━━━━━ DATA EXCERPTS ━━━━━

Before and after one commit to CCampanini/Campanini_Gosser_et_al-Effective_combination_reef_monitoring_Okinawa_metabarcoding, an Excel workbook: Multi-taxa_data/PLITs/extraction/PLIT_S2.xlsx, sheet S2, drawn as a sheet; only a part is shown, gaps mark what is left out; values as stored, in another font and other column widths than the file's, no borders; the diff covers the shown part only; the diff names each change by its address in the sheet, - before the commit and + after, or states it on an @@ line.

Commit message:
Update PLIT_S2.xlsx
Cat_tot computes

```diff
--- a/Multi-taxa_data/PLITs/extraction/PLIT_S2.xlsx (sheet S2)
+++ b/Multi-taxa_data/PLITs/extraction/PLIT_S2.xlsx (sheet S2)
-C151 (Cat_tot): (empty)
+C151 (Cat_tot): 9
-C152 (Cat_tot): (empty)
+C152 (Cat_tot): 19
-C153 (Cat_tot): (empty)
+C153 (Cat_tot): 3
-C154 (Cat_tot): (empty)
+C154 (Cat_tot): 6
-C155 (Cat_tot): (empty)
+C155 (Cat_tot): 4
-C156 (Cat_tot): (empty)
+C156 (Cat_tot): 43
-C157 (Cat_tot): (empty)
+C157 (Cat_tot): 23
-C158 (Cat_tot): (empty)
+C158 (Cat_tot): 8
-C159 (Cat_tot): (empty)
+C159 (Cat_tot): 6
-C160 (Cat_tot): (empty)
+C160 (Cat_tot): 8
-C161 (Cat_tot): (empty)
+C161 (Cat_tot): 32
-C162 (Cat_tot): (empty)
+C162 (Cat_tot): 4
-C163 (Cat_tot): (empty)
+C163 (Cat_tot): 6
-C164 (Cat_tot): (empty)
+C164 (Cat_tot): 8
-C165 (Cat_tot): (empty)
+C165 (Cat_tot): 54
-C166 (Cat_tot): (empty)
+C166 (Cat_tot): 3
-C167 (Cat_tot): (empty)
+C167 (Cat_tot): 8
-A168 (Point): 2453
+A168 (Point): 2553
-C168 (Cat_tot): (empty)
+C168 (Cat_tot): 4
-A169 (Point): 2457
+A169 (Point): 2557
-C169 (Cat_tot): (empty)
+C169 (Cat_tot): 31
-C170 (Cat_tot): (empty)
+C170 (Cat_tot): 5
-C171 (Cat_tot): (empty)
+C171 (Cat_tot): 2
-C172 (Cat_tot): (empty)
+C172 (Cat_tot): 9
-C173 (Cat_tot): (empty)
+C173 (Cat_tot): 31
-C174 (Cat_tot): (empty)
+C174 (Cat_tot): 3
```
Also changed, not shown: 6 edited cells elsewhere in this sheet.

━━━━━

WHAT THIS TASK INVOLVES -> Across the records above, return every line that contains the word "Point".

COMPLETED TASK ->
-A168 (Point): 2453
+A168 (Point): 2553
-A169 (Point): 2457
+A169 (Point): 2557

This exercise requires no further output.